Search site for keywords: Equity - Theatre - Pay - Union

Equity: reject UK Theatre's pay cut deal

Equity members on a protest against Universal Credit outside the High Court, 17.7.19, photo by NSSN

Equity members on a protest against Universal Credit outside the High Court, 17.7.19, photo by NSSN   (Click to enlarge)

Socialist Party members in Equity

Performing arts union Equity is balloting members who work in subsidised theatre on the deal negotiated with UK Theatre, the representative body for most of the largest publicly subsidised theatre managements.

The main deal is unacceptable. Many members are not happy about it. UK Theatre has offered a measly 2% pay rise in basic rates over the next three years.

This amounts to a cut when taking into account inflation. Members will be working just as hard and taking home less.

There are better increases in touring allowances, and enhancements for extra responsibilities like 'swings' and 'dance captains'.

Members will welcome improvements on maximum hours during rehearsal and minimum breaks between shows, as well as the audition code of conduct for employers.

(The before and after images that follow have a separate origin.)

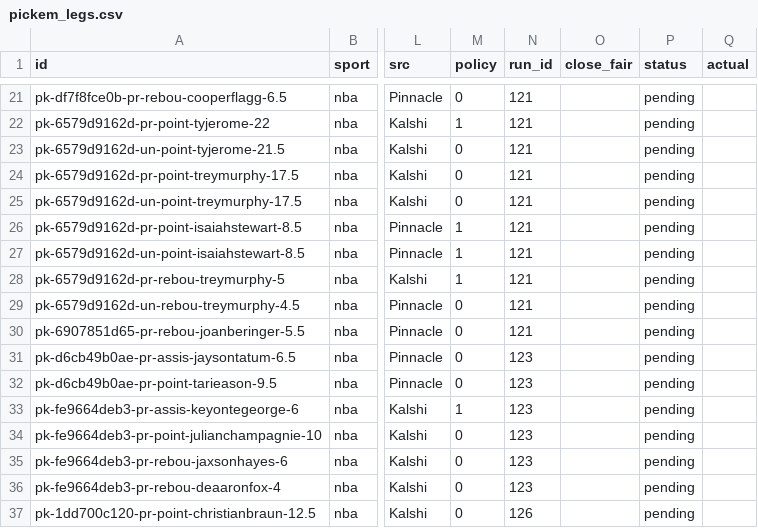
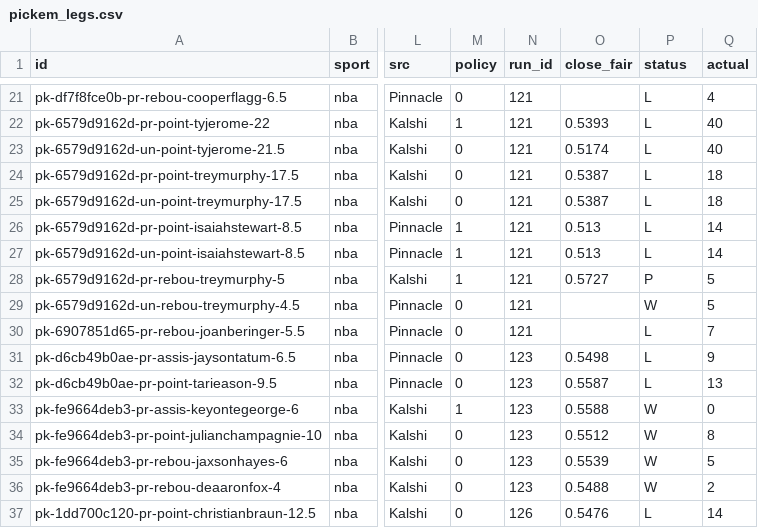
Before and after one commit to grahambirch99/closing-line-club, a CSV file: data/nba/pickem_legs.csv, drawn as a sheet; only a part is shown, gaps mark what is left out; the diff covers the shown part only; the diff names each change by its address in the sheet, - before the commit and + after, or states it on an @@ line.

```diff
--- a/data/nba/pickem_legs.csv
+++ b/data/nba/pickem_legs.csv
-P21:P27 (status): pending
+P21:P27 (status): L
-Q21 (actual): (empty)
+Q21 (actual): 4
-O22 (close_fair): (empty)
+O22 (close_fair): 0.5393
-Q22:Q23 (actual): (empty)
+Q22:Q23 (actual): 40
-O23 (close_fair): (empty)
+O23 (close_fair): 0.5174
-O24:O25 (close_fair): (empty)
+O24:O25 (close_fair): 0.5387
-Q24:Q25 (actual): (empty)
+Q24:Q25 (actual): 18
-O26:O27 (close_fair): (empty)
+O26:O27 (close_fair): 0.513
-Q26:Q27 (actual): (empty)
+Q26:Q27 (actual): 14
-O28 (close_fair): (empty)
+O28 (close_fair): 0.5727
-P28 (status): pending
+P28 (status): P
-Q28:Q29 (actual): (empty)
+Q28:Q29 (actual): 5
-P29 (status): pending
+P29 (status): W
-P30:P32 (status): pending
+P30:P32 (status): L
-Q30 (actual): (empty)
+Q30 (actual): 7
-O31 (close_fair): (empty)
+O31 (close_fair): 0.5498
-Q31 (actual): (empty)
+Q31 (actual): 9
-O32 (close_fair): (empty)
+O32 (close_fair): 0.5587
-Q32 (actual): (empty)
+Q32 (actual): 13
-O33 (close_fair): (empty)
+O33 (close_fair): 0.5588
-P33:P36 (status): pending
+P33:P36 (status): W
-Q33 (actual): (empty)
+Q33 (actual): 0
-O34 (close_fair): (empty)
+O34 (close_fair): 0.5512
-Q34 (actual): (empty)
+Q34 (actual): 8
-O35 (close_fair): (empty)
+O35 (close_fair): 0.5539
-Q35 (actual): (empty)
+Q35 (actual): 5
-O36 (close_fair): (empty)
+O36 (close_fair): 0.5488
-Q36 (actual): (empty)
+Q36 (actual): 2
-O37 (close_fair): (empty)
+O37 (close_fair): 0.5476
-P37 (status): pending
+P37 (status): L
-Q37 (actual): (empty)
+Q37 (actual): 14
```
Also changed, not shown: 84 edited cells elsewhere in this file, 3 other files.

But beyond this the deal seems to have very few solid agreements. Management is asked to "sympathetically consider any requests for flexible working."

Meanwhile, we are promised "a working party to negotiate a five-day rehearsal week" - Equity will try to negotiate a five-day week only after the three-year deal is signed, sealed and delivered.

What's truly disappointing is that the union actually advises acceptance. How can we expect to get anything out of theatres if we accept deals like this without even voicing opposition?

On the one hand, Equity rightly observes austerity has hit arts subsidy hard. Theatres which claim they will struggle to meet a real increase should open their books to inspection by the union.

And Equity should link its pay claims to campaigning for councils to set legal no-cuts budgets that could protect arts subsidies and force more funding from central government.

But the union also states that "to improve the deal members would have to take industrial action." So is the money there or not?

There is an unspoken assumption that members will not take industrial action. Even junior doctors struck in 2015.

When the deal is taking money out of members' pockets, isn't it worth at least raising the idea with them?

A vote to reject would show the union and management the strength of feeling on this issue so we can put some kind of pressure on UK Theatre.


This version of this article was first posted on the Socialist Party website on 12 August 2019 and may vary slightly from the version subsequently printed in The Socialist.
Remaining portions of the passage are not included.